Work request. Search the entries for the word "figsize". Copy each line in which it is found.

(Change listing data)
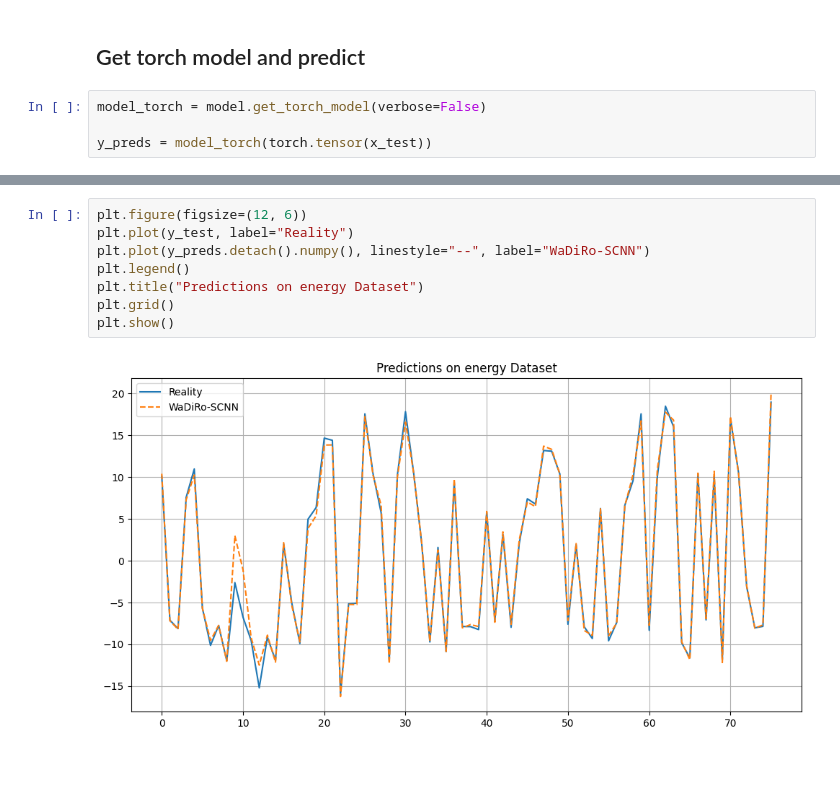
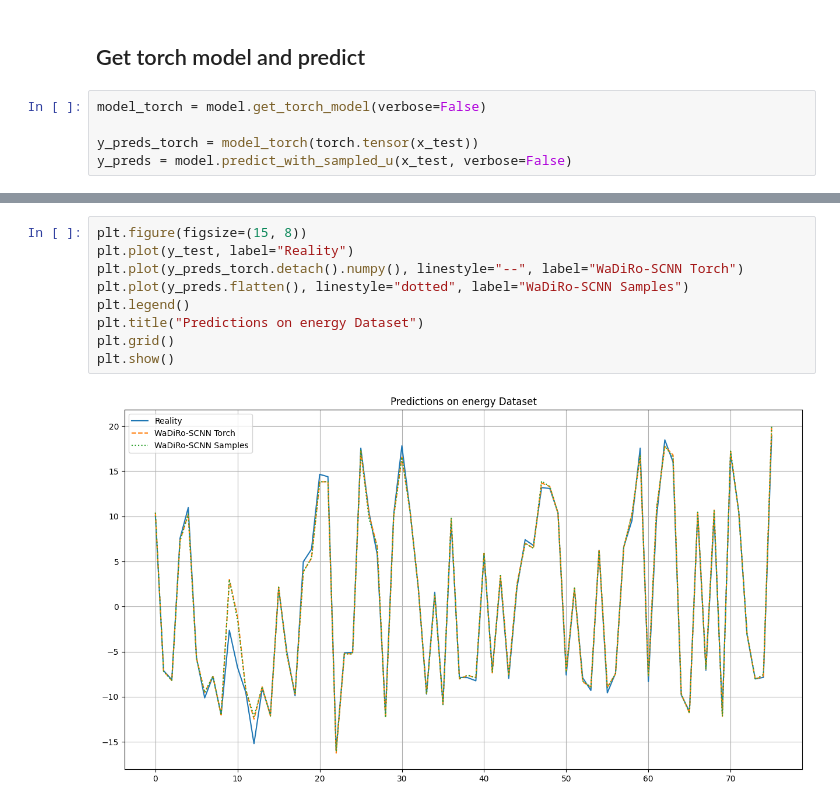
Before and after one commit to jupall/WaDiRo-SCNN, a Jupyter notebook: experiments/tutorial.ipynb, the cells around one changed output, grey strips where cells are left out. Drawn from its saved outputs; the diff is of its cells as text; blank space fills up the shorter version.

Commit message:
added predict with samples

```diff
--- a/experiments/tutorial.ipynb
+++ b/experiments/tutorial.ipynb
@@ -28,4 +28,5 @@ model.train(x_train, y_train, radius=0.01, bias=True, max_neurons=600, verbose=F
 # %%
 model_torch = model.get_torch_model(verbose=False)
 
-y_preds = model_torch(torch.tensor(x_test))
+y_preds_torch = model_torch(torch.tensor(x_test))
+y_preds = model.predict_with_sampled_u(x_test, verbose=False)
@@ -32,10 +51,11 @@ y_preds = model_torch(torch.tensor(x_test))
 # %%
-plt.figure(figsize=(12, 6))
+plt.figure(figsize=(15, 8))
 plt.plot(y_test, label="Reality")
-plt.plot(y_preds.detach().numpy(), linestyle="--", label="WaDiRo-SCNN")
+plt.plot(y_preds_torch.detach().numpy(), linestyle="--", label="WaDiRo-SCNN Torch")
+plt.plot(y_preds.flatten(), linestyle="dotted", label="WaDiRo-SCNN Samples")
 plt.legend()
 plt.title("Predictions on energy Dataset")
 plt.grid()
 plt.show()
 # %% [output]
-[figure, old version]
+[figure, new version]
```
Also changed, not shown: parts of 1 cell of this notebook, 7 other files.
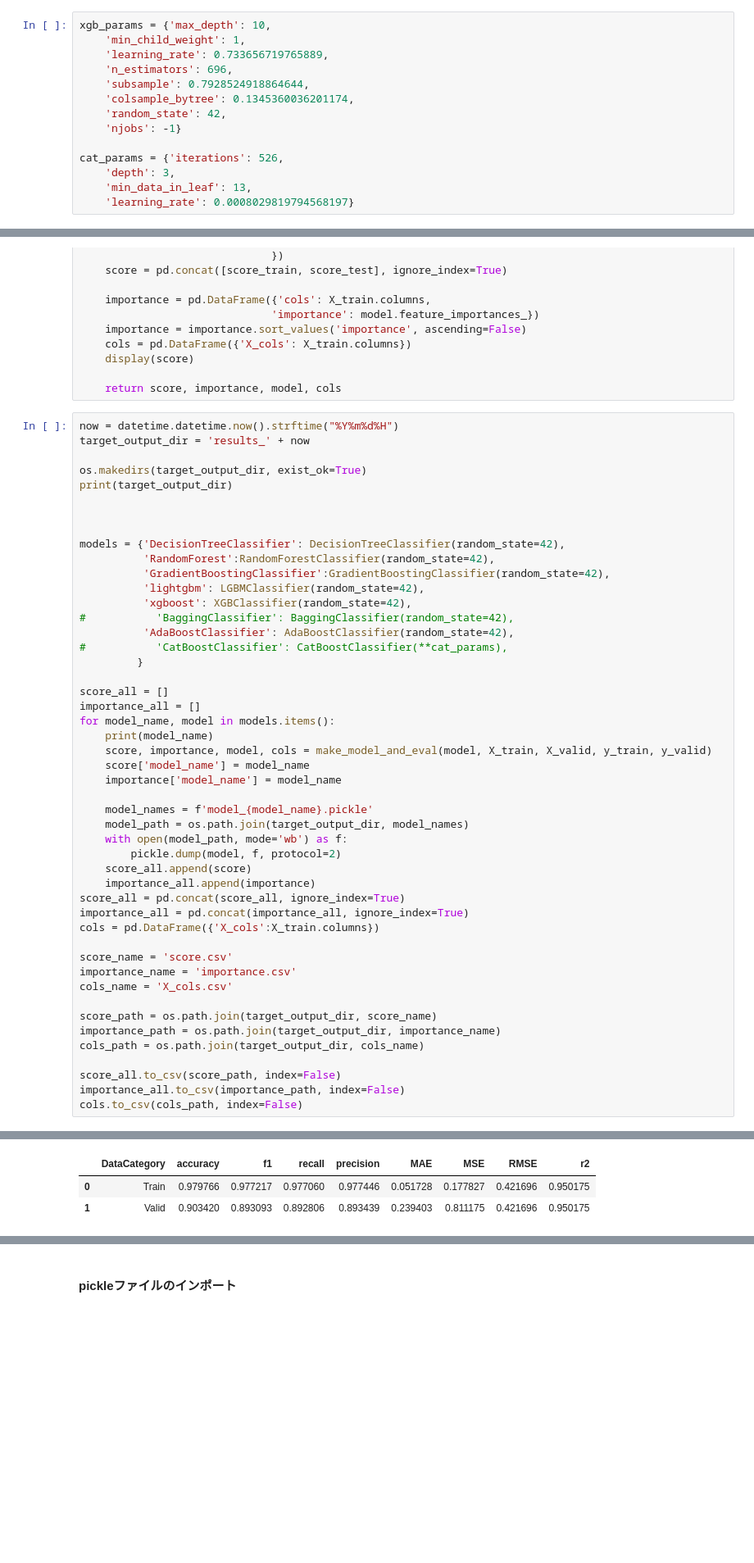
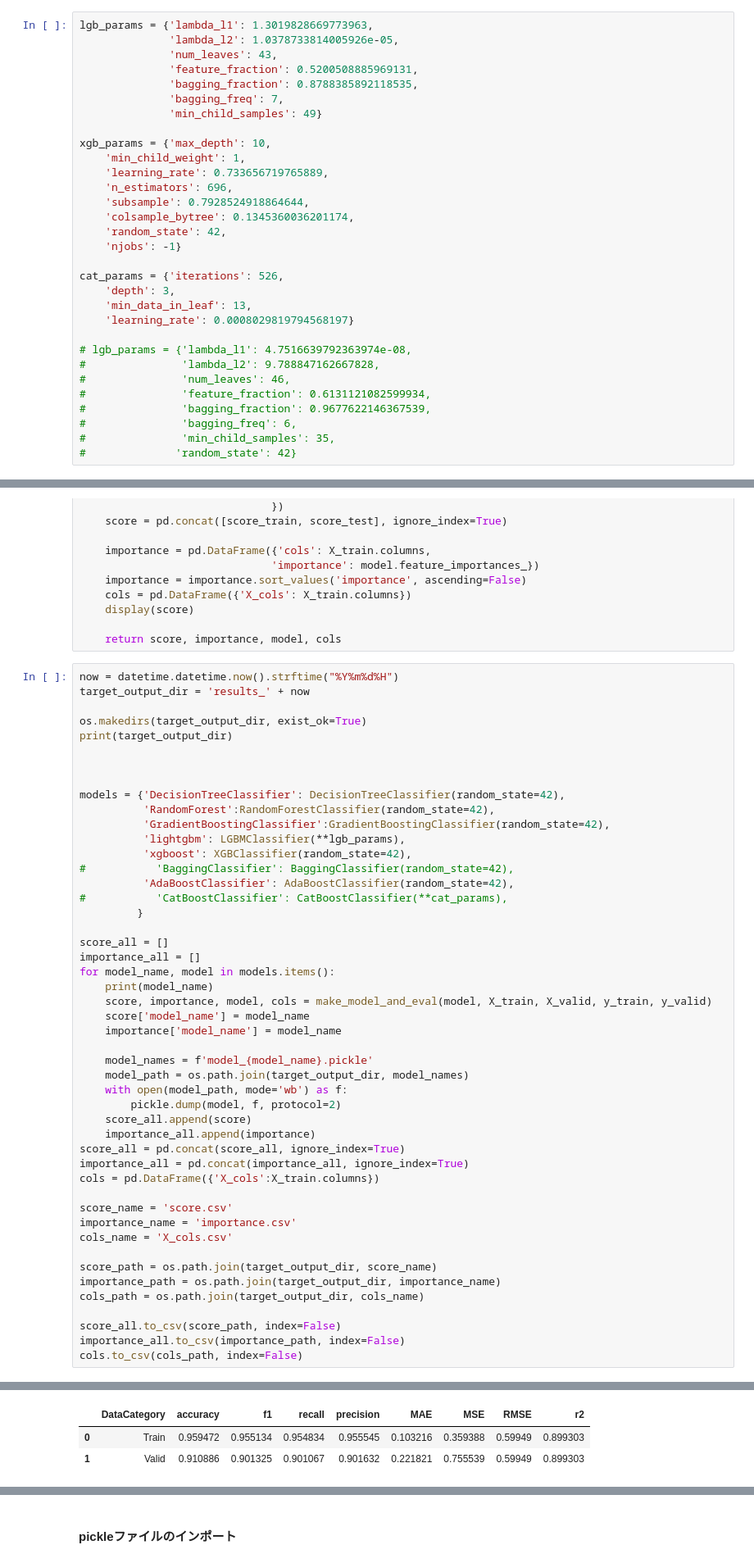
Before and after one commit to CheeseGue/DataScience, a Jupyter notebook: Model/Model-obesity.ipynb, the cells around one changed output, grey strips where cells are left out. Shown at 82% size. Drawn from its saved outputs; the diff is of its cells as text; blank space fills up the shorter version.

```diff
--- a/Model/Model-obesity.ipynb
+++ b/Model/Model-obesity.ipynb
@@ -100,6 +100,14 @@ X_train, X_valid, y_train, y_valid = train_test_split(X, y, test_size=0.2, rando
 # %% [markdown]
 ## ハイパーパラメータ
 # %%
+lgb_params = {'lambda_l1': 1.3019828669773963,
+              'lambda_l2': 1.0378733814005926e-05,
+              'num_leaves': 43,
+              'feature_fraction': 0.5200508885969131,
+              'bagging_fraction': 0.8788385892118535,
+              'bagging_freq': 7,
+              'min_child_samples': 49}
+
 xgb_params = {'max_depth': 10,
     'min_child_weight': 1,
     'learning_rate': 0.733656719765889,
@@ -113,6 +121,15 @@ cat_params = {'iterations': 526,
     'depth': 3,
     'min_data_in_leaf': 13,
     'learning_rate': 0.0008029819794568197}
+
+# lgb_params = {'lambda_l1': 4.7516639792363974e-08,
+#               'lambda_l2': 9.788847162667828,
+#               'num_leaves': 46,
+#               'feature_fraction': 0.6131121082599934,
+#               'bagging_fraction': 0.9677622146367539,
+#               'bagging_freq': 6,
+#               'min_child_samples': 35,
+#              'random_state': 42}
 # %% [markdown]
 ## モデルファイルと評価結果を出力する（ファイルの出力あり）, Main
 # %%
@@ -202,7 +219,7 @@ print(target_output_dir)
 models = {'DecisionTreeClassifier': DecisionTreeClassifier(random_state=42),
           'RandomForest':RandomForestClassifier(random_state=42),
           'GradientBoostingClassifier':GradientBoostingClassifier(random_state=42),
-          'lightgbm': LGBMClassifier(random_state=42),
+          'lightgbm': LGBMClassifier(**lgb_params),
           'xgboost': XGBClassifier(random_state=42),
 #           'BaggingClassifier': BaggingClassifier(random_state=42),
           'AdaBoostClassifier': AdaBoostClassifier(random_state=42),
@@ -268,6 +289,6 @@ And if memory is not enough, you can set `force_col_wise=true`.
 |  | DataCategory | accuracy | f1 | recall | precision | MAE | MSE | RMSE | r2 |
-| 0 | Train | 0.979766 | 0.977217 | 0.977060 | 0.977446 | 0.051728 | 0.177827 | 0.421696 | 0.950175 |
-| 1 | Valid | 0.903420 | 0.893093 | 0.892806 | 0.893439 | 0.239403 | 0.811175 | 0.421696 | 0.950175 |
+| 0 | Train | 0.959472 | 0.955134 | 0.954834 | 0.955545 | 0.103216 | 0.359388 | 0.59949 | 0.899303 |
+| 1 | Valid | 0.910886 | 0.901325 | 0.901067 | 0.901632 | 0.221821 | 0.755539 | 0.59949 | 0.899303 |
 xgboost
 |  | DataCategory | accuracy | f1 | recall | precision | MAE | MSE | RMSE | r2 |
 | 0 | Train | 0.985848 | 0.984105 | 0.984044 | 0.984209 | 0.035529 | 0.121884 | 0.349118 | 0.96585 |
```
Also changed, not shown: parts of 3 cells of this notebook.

...

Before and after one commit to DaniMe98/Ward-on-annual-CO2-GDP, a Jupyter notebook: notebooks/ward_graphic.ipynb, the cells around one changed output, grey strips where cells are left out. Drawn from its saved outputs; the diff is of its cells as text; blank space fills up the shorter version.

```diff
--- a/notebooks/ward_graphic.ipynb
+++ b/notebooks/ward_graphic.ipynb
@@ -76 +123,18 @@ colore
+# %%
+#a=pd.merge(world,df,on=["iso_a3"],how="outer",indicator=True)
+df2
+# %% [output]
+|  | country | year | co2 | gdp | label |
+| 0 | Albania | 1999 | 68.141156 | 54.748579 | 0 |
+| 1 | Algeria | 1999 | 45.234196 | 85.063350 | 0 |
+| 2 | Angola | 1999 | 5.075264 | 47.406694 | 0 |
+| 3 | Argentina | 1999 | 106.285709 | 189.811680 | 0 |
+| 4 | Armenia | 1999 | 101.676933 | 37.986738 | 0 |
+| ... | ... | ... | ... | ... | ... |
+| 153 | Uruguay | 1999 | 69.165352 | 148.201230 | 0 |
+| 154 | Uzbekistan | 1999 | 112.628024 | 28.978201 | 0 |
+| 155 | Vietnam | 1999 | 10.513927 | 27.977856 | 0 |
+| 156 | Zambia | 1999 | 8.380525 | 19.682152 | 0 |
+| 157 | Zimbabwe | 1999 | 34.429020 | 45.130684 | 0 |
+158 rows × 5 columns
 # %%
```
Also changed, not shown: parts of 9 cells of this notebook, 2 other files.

--

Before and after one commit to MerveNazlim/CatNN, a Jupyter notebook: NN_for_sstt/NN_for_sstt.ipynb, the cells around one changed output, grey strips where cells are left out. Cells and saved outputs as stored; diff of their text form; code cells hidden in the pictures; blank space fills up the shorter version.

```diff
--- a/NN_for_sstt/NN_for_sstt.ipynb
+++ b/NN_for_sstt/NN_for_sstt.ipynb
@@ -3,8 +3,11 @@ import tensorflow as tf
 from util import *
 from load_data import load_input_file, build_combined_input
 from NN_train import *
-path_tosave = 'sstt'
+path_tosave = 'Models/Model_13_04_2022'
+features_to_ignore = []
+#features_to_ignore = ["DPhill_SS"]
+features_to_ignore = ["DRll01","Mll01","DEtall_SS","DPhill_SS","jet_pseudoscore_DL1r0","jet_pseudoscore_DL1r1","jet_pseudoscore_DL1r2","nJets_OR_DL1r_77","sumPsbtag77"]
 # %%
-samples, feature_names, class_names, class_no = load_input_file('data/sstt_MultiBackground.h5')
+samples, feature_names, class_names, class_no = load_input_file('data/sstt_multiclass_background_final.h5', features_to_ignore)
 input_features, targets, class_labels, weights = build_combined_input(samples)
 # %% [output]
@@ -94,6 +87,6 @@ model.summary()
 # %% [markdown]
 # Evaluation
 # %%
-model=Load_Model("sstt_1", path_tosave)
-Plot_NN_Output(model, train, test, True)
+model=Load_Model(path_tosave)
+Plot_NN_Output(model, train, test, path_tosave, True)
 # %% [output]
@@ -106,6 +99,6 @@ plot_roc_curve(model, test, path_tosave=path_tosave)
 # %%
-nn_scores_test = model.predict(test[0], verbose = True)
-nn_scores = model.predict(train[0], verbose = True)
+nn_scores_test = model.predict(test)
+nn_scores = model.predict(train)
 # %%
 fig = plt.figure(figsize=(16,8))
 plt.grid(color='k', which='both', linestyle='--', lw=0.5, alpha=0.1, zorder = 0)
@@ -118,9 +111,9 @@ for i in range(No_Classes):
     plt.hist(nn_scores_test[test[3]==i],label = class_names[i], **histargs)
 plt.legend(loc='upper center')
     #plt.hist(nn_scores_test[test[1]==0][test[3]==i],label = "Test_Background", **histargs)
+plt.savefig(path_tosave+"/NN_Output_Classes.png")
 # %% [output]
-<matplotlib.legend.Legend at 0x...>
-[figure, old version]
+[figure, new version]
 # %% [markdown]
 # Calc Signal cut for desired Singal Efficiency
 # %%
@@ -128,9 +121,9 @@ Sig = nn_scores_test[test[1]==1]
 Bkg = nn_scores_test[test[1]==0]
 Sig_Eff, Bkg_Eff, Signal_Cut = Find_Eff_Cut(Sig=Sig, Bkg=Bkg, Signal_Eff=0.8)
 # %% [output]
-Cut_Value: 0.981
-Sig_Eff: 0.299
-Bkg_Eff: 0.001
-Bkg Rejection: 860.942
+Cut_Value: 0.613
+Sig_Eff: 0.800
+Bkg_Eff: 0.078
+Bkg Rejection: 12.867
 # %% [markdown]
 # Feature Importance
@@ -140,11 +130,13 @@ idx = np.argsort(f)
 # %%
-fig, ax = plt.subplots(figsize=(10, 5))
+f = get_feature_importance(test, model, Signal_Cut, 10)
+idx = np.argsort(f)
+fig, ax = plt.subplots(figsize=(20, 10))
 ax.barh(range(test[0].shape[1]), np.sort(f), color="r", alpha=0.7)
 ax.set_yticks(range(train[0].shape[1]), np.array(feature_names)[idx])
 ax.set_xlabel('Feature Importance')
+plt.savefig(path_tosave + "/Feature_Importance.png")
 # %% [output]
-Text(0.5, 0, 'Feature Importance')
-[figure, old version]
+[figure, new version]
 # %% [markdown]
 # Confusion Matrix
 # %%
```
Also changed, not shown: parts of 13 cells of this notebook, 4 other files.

Answer for this exercise.
-plt.figure(figsize=(12, 6))
+plt.figure(figsize=(15, 8))
 fig = plt.figure(figsize=(16,8))
-fig, ax = plt.subplots(figsize=(10, 5))
+fig, ax = plt.subplots(figsize=(20, 10))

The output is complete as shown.